Lessons from the assistance given to Jesus by Simon of Cyrene: The gospels record that in his journey to Golgotha, fearing that Jesus would die before reaching there because he could scarcely walk, the soldiers mandated Simon of Cyrene to carry the cross behind our Lord. Simon of Cyrene is a reflection of an ideal Christian life – that of carrying the Cross behind our Lord. It is Christian to carry one’s cross but more Christian to carry one another’s cross because Christ in carrying his cross, also carried our individual crosses so that we might be saved.
It is because of Christ’s sacrifice on the cross that we are saved and he wants us to reciprocate by sacrificing for the salvation of others through assisting them in their crosses. Today, Jesus is still carrying an old rugged cross in those who can’t pay their hospital bills and be discharged, those who can’t afford three square meals, those who are suffering unjustly, those who are victims of intimidation and have nobody to speak for them, those in need of education but can’t afford one, etc. Jesus wants us to help him in carrying these crosses and do not forget that whatever you do for them, you did for Christ. What sacrifice can you make today to better their situations? How can you assist them? There are those who cannot share in the joy of Easter because of the several challenges confronting them. Can you help them overcome these challenges and make it possible for them to share in the joy of Easter? We can freely offer to help them rather than wait to be mandated by circumstances before we help them.

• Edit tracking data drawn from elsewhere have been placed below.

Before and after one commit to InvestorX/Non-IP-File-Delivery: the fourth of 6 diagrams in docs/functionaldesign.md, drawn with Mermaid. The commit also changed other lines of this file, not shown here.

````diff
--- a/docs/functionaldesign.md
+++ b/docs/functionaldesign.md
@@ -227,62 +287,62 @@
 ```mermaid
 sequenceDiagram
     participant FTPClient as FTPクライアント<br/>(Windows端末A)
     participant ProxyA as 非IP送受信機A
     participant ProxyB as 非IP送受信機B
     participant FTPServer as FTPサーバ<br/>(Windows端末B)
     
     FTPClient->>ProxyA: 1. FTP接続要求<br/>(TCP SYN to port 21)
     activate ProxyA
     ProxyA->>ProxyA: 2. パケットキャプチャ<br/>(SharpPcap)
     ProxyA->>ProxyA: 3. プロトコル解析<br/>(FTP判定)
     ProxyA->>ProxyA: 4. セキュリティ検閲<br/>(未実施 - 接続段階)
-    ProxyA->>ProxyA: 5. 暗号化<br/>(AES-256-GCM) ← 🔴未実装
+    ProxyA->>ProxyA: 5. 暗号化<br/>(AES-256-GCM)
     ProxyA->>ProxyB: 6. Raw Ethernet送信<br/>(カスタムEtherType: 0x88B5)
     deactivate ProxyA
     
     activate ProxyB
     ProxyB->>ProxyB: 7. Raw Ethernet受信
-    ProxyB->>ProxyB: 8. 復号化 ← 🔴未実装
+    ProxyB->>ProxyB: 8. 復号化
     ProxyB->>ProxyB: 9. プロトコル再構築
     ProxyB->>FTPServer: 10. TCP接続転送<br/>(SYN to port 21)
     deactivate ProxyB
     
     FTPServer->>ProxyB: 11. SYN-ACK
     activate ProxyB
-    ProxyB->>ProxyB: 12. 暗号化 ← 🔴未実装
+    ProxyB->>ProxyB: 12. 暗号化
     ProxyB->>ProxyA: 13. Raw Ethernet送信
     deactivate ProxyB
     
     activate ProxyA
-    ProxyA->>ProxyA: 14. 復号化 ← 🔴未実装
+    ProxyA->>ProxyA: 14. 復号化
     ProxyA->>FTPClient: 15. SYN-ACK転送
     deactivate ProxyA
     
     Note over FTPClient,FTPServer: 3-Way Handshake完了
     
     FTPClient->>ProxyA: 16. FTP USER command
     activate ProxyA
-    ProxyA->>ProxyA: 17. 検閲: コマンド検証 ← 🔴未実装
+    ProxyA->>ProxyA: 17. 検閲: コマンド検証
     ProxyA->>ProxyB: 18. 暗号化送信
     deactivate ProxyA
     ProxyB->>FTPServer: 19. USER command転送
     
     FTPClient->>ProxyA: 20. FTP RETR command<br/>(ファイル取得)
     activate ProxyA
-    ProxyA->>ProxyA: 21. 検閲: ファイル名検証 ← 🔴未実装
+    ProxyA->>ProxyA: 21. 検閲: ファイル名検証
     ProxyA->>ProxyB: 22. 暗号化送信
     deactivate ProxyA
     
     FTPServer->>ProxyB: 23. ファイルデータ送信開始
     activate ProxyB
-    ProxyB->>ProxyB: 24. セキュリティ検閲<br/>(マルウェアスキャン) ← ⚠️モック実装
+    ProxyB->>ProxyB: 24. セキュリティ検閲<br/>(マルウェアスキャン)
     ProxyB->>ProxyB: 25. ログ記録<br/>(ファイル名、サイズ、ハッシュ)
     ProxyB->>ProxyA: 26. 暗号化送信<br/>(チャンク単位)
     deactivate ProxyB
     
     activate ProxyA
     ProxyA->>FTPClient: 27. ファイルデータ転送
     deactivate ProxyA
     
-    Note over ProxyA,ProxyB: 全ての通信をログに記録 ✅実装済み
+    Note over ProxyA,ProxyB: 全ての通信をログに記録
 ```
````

Lessons from the sacrifice made by Joseph of Arimathea: The passion narrates two significant events that point out to the same concept of sacrificing for others: Joseph of Arimathea asked Pilate for permission to bury Jesus’ remains and Nichodemus’ sacrifice of myrrh to anoint Jesus’ remains. Today, we are also invited to emulate these virtuous men in identifying with those who suffer. On the streets, we encounter victims of accidents or armed robbery, yet many of us walk away without any sign of sympathy or assistance. Around us, we find the sick, aged, lonely, rejected and dejected, what effort have we made to identify with them. Joseph was not shy to identify with Christ even after his execution as a criminal. Sometimes, we deny people our sympathy and help because of the social stigma they bear and this is wrong.
Identifying with them may be in form of encouragement, comfort or alleviating their suffering in any kind we can sincerely offer. Nichodemus sacrificed a mixture of myrrh. How much have you sacrificed for the good of those suffering around you? For those who are suffering, whether justly or unjustly, whether people identify with you or not, do not be despaired. Be happy when you share in the sufferings of Christ. Jesus knows what you are passing through. That is why the second reading assures us that Christ our high priest has been similarly tested in every way we are though he did not sin. So let us confidently approach his throne of grace to receive mercy and to find grace when we are in need. Therefore, beloved brothers and sisters, as we celebrate the mystery of the Lord’s passion and death, may God forgive our sins, assist us in our sufferings and give us the grace to identify with those who suffer. Amen. God loves you.
Fr. Chibuike Uwakwe